The future of gas production in the NetherlandsAmeland beach, looking north. Photo: Michiel Reneerkens

The future of gas production in the Netherlands

More awareness of the North Sea and its crucial role in the energy transition also highlights the continued need for the oil and gas industry.

It’s the week of the North Sea. EBN, the state-owned energy company that participates in most oil and gas developments in the Netherlands, organises a series of events this week to inform and discuss the role of the North Sea in the energy transition.

Yesterday, a panel discussion took place amongst representatives of several stakeholders from the oil and gas industry in the Dutch sector to discuss the future of the North Sea in terms of gas (and oil) supply.

Guests were Floris van Hest (Stichting Noordzee), Chris de Ruyter van Steveninck (ONE-Dyas), Arendo Schreurs (NOGEPA, the Dutch trade organisation for oil and gas operators), Ruud Cino (Ministry of Economic Affairs and Climate Policy) and Thijs Starink from EBN. René Peters (TNO), who specialises in all aspects of the energy transition, led the discussion.

A licence to operate

One of the aspects the panellists observed is that the industry is cautiously recovering from a perfect storm caused by low gas prices, Covid-related issues, legislation around nitrogen emissions and increased public scrutiny regarding the oil and gas industry.

There is increased awareness of the positive aspects of having domestic hydrocarbon production, because import from elsewhere comes with a higher carbon footprint. Combined with the fact that in all energy consumption scenarios hydrocarbons will still have a role to play as we transition towards a sustainable energy system, the licence to operate – especially for the offshore – seems to be on the rise.

The Dutch way

One explanation for the positive shift in public opinion and political support with regards to oil and gas production is the formation of the so-called North Sea Agreement. This agreement was signed by most of the important North Sea stakeholders and formed the conclusion of several years of talks.
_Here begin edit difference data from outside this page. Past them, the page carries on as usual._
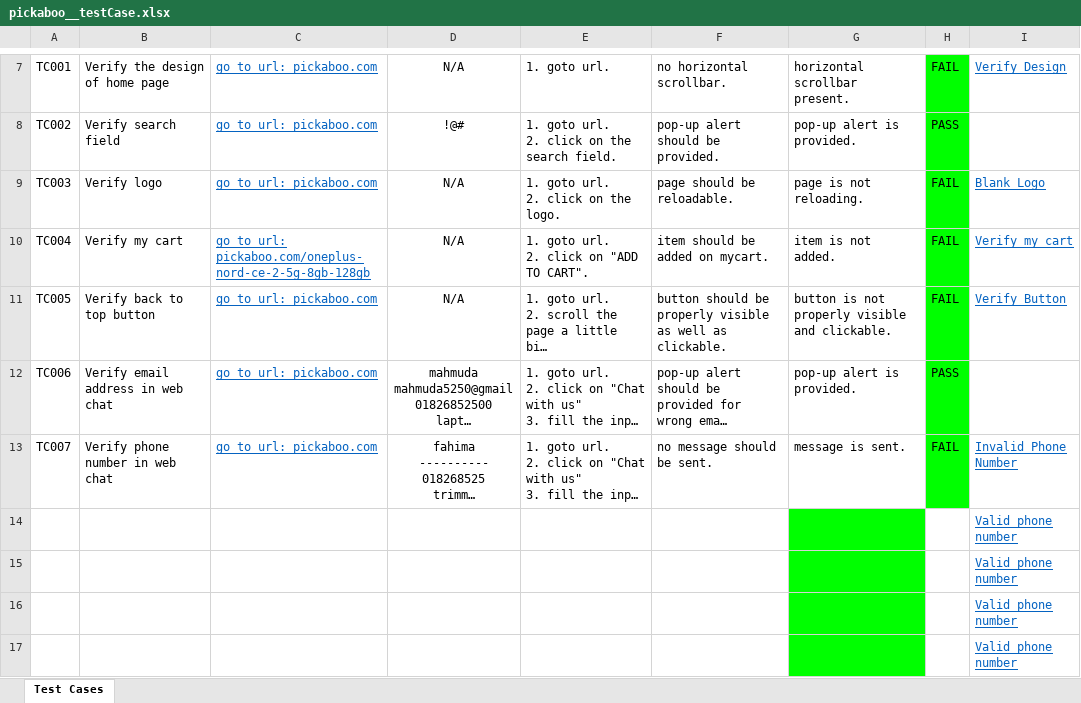
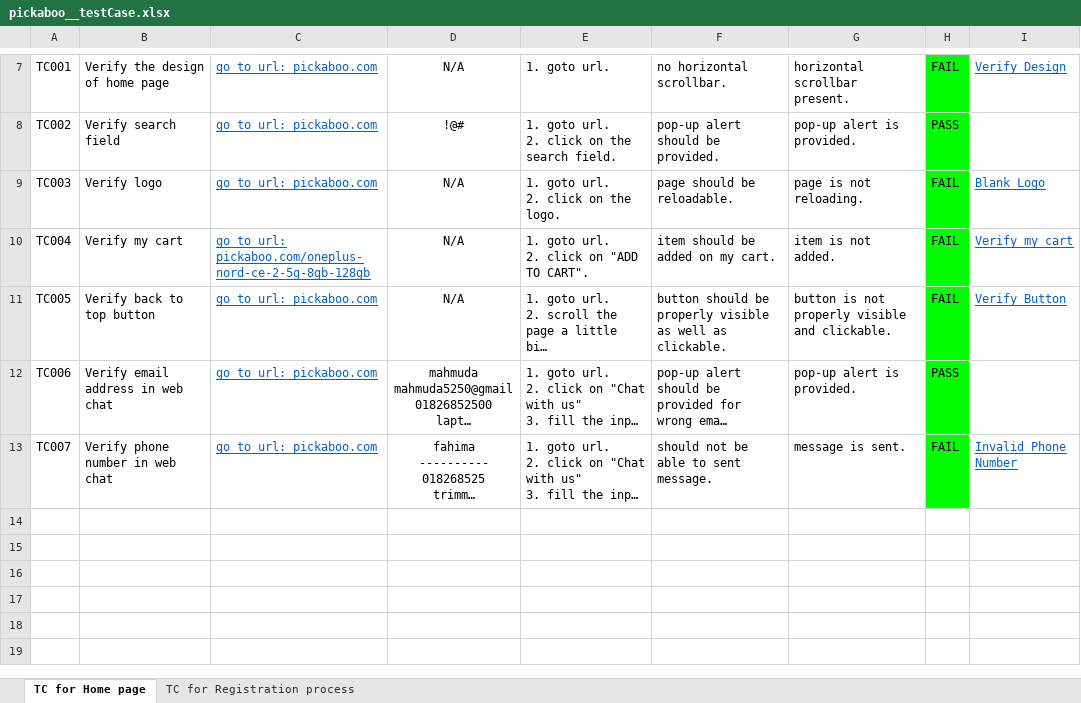
Before and after one commit to mitu1403/testCaseWriting, an Excel workbook: pickaboo__testCase.xlsx, sheet TC for Home page, drawn as a sheet; only a part is shown, gaps mark what is left out; long unchanged cells end in …; values as stored, in another font and other column widths than the file's, no borders; conditional formats not drawn; the diff names each change by its address in the sheet, - before the commit and + after, or states it on an @@ line.

```diff
--- a/pickaboo__testCase.xlsx (sheet TC for Home page)
+++ b/pickaboo__testCase.xlsx (sheet TC for Home page)
-sheet tab: Test Cases
+sheet tab: TC for Home page
+sheet tab: TC for Registration process
-F10: item should be added on mycart.
+F10: item should be added on my cart.
-F13: no message should be sent.
+F13: should not be able to sent message.
-row 14:  |  |  |  |  |  |  |  | Valid phone number
-row 15:  |  |  |  |  |  |  |  | Valid phone number
-row 16:  |  |  |  |  |  |  |  | Valid phone number
-row 17:  |  |  |  |  |  |  |  | Valid phone number
```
As all members of the panel concluded yesterday, the getting-to-know-each-other element of these talks was instrumental in being able to reach an agreement whereby all parties understood each other’s interests and goals.

A declining trend – is it possible to reverse it?
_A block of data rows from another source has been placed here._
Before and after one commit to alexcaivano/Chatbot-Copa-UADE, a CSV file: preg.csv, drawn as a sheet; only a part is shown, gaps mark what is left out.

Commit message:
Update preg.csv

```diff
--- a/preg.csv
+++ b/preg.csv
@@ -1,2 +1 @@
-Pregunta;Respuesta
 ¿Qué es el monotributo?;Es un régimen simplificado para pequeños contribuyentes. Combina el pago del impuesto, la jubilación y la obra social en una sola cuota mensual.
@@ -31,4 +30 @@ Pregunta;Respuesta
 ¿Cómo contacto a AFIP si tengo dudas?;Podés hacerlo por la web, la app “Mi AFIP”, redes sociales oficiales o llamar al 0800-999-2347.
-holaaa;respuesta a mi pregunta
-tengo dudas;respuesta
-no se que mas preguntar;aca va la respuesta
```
To arrest the rapid decline of production from North Sea fields, more exploration will be needed. With the tax regime recently becoming slightly more investor-friendly, there is an expectation that some more exploration wells will be drilled in the years to come, as we recently reported on. As Thijs Staring from EBN put it: “It’s unlikely we can reverse the trend, but we can at least slow down the decline.”

However, when asked about which areas hold most potential, no clear answer was provided. That is not a surprise, as the Dutch sector is simply a mature province and the well-known plays have been looked at succinctly over the years.

That doesn’t mean the exploration plug can be pulled, it means that companies with a clear exploration vision are required who dare to explore in areas that were previously written off, as the example from Hansa Hydrocarbons in the Dutch-German cross-border area nicely illustrates. A success ONE-Dyas is now actively trying to capitalise on with the development of the Ruby field and drilling of nearby exploration wells.

A contrasting North Sea political landscape

With a carefully balanced consensus, based on mutual agreement amongst the most important North Sea stakeholders, the Dutch have clearly walked a very different path recently than Denmark and Ireland. In these countries, politicians seem to have given in to pressure to halt exploration altogether, probably without more carefully balancing this move against future energy needs. In that sense, the UK have also recognised the need to keep the industry involved when the recent North Sea Transition Deal was announced. Public and political support for the oil and gas industry seems highest in Norway, where many people are dependent of an industry that has meant so much in terms of the nation’s wealth.